> [WHAT NEEDS TO BE DONE]
Go through the records below and set each one down exactly, leaving out any pictures.

--- --- ---

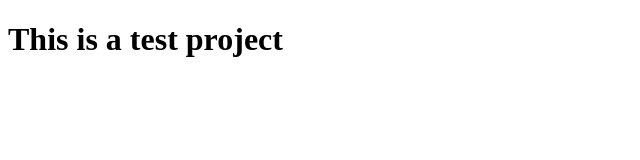
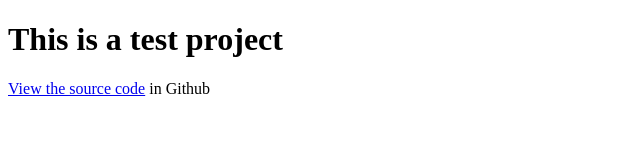
Before and after one commit to elydaniels/testproject, a plain HTML site: page index.html in a window 1280 px wide. Shown: the whole page, without its empty margins (0-640 px from the left). Drawn offline with Linux system fonts and the light colour scheme.

Commit message:
updated new version

```diff
--- a/index.html
+++ b/index.html
@@ -8,5 +8,6 @@
 </head>
 <body>
     <h1> This is a test project</h1>
+    <p><a href="https://github.com/elydaniels/testproject">View the source code</a> in Github</p>
 </body>
 </html>
```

--- --- ---

> [RESULT OF THE EXERCISE]
Before and after one commit to elydaniels/testproject, a plain HTML site: page index.html in a window 1280 px wide. Shown: the whole page, without its empty margins (0-640 px from the left). Drawn offline with Linux system fonts and the light colour scheme.

Commit message:
updated new version

```diff
--- a/index.html
+++ b/index.html
@@ -8,5 +8,6 @@
 </head>
 <body>
     <h1> This is a test project</h1>
+    <p><a href="https://github.com/elydaniels/testproject">View the source code</a> in Github</p>
 </body>
 </html>
```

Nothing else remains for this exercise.